Then something curious happened – the cafe we ​​were sitting in faded from his mind, and an ideal vision of Miri Music materialized in its place.. Since he could see it in his head, he simply described it to me, this time using the present tense instead of the future tense: “It’s a recording studio. We are doing the live session there. We rent it out for photo shoots… Artists have peer-to-peer relationships and talk about the new great music they love about town.

303 Magazine, 303 Music, Miri Music, Miri Music LLC, Denver Recording Studio, Denver Live Music Video Sessions, Ramel Sanchez, Jake Cox, Stephen Pamas, Andy Borgione, Josie RussellI’m not the only person who marvels at the vastness and dynamism of Sanchez’s dreams – and his ability to make them come true – especially as the miasma of indifference engulfs so many other creative sights. similar. Big Dopes lead songwriter Eddie Schmid remarked in his Facebook review of Miri Music that “there’s not a whiff of profanity” within the studio and its staff.

I read that part of Schmid’s review aloud to Sanchez, then asked him if he thought it was easy to be jaded in his industry. Without hesitation, he replied, “Oh yeah. Super easy. I mean, just because Schmid couldn’t smell it doesn’t mean he’s not there. No, just kidding!” Sanchez assured. Still, he went on to say:

“But I think it’s easy to be jaded because you put so much stuff out that doesn’t show, and when you finally put it out in the world, people either evaluate you, or don’t care, or no one will listen to you. We are very human, and we are insecure, and small validations are important for anyone to continue. Music is definitely a hard quest in the sense that you don’t always get them, which doesn’t necessarily mean you’re doing anything wrong either – it’s a hard thing to achieve.

So how do Sanchez, Pamas, Borgione and Cox keep weariness from seeping into their studio?

“None of us ‘make-it’ right now,” Sanchez replied. “We all want to succeed, don’t we? But nobody does it for that. That’s why I love these people – they’re into this artist’s struggle, and they can’t stop even if they wanted to. It’s special for me.

For the creatives behind Miri Music LLC, the reward is in doing so, and what they do for the local music industry is priceless.

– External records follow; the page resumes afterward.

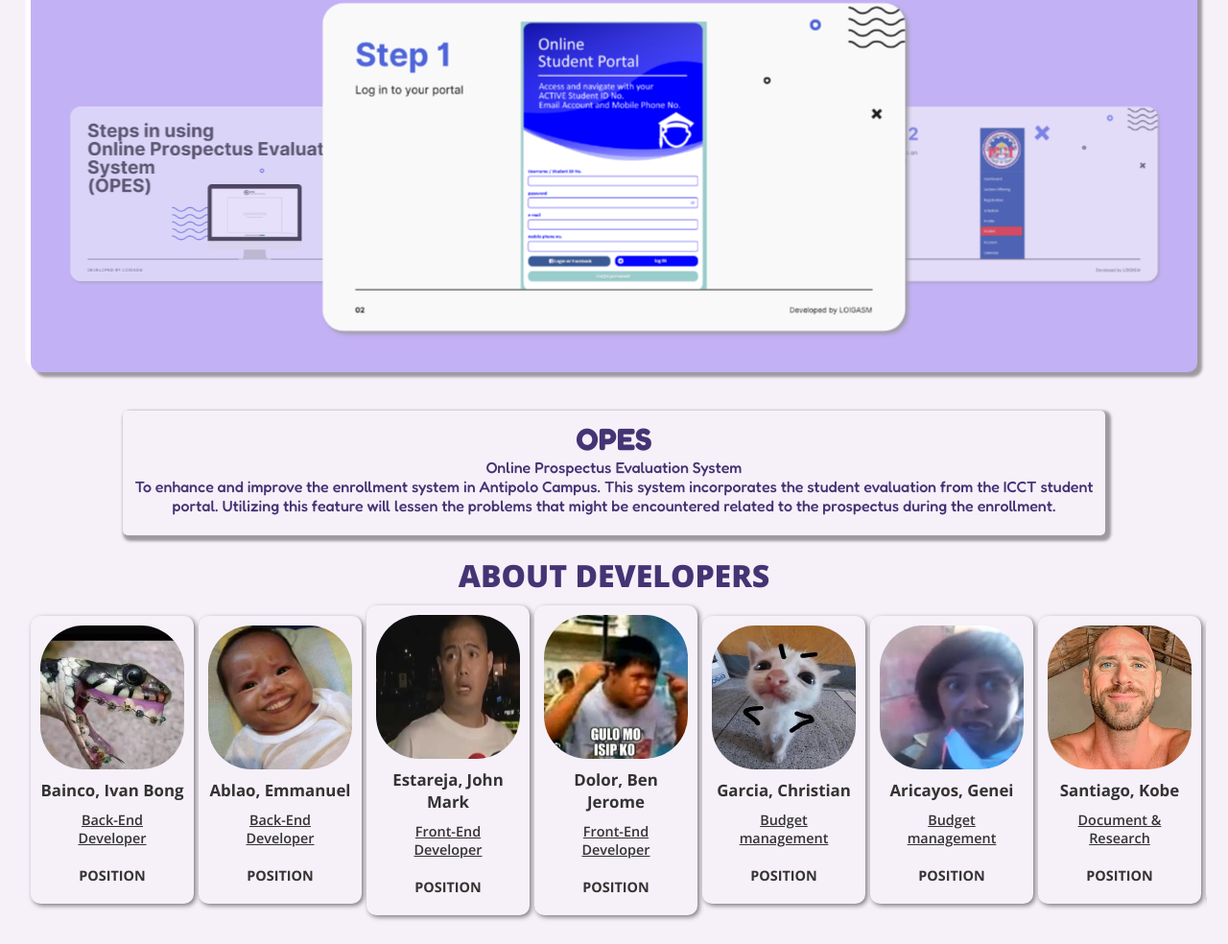
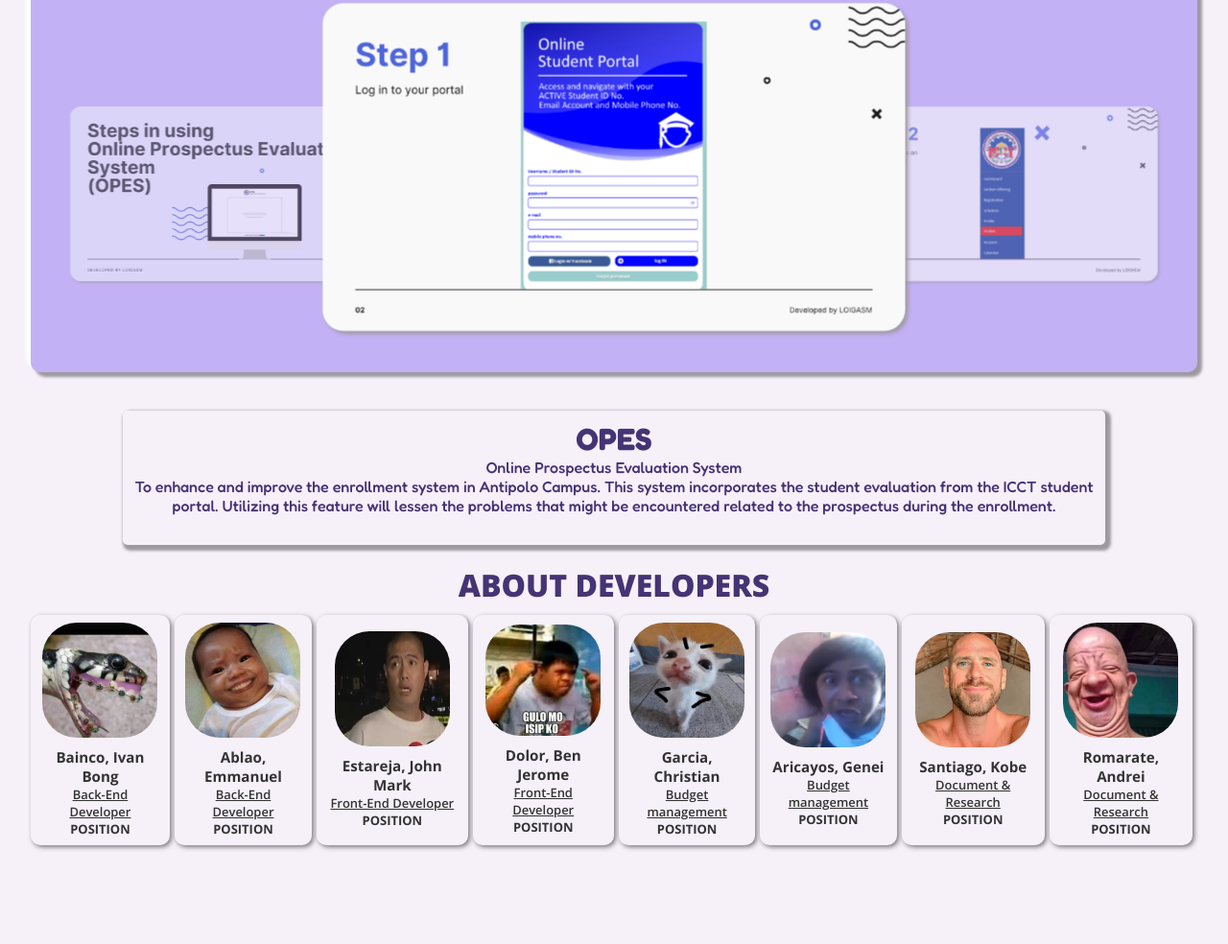
Before and after one commit to Lazytech15/PA-NOTES, a plain HTML site: page index.html in a window 1280 px wide. Shown: the part 200-1184 px from the top of the page at 96% size. After the commit the page ends 1111 px from the top, so only its background shows below. Drawn offline with nearby package versions, Linux system fonts and the light colour scheme.

Commit message:
Update index.css

```diff
--- a/index.css
+++ b/index.css
@@ -376,7 +376,7 @@ th:nth-child(3){
       margin-top: 40px;
       border-radius: 5px;
       box-shadow:  3px 3px 3px 3px #9d9a9f;
-      height: 130px;
+      height: 140px;
     }
     .opstitle-container h1 {
       padding-top: 10px;
@@ -458,6 +458,7 @@ th:nth-child(3){
         width: 95%;
         margin-bottom: 20px;
         overflow: hidden;
+        font-size: 0.9em;
     }
     .devDetails{
         display: flex;
@@ -467,11 +468,11 @@ th:nth-child(3){
         margin-right: 5px;
         text-align: center;
         padding: 10px;
-        font-size: 0.8em;
         background:#f6f0f9;
         color:#333333;
         border-radius: 10px;
         box-shadow: 2px 2px 5px rgba(0, 0, 0, 0.5);
+        height: 220px;
 
         font-family: "Open Sans", sans-serif;
         font-optical-sizing: auto;
@@ -483,13 +484,12 @@ th:nth-child(3){
     }
 
     .devDetails p{
-       display: block;
+        display: block;
        white-space: wrap;
-       padding: 10px;
     }
     .devDetails img{
-        width: 150px;
-        height: 150px;
+        width: 120px;
+        height: 120px;
         border-radius: 30%;
         margin-bottom: 10px;
     }
@@ -612,6 +612,7 @@ th:nth-child(3){
     .opstitle-container{
         width: 100%;
         height:auto;
+        padding-bottom: 10px;
     }
     .opstitle-container p {
         font-size: 0.7em;
```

Check the Miri Music website if you want to book the studio or do a live music video session.
All photographs by Jake Cox.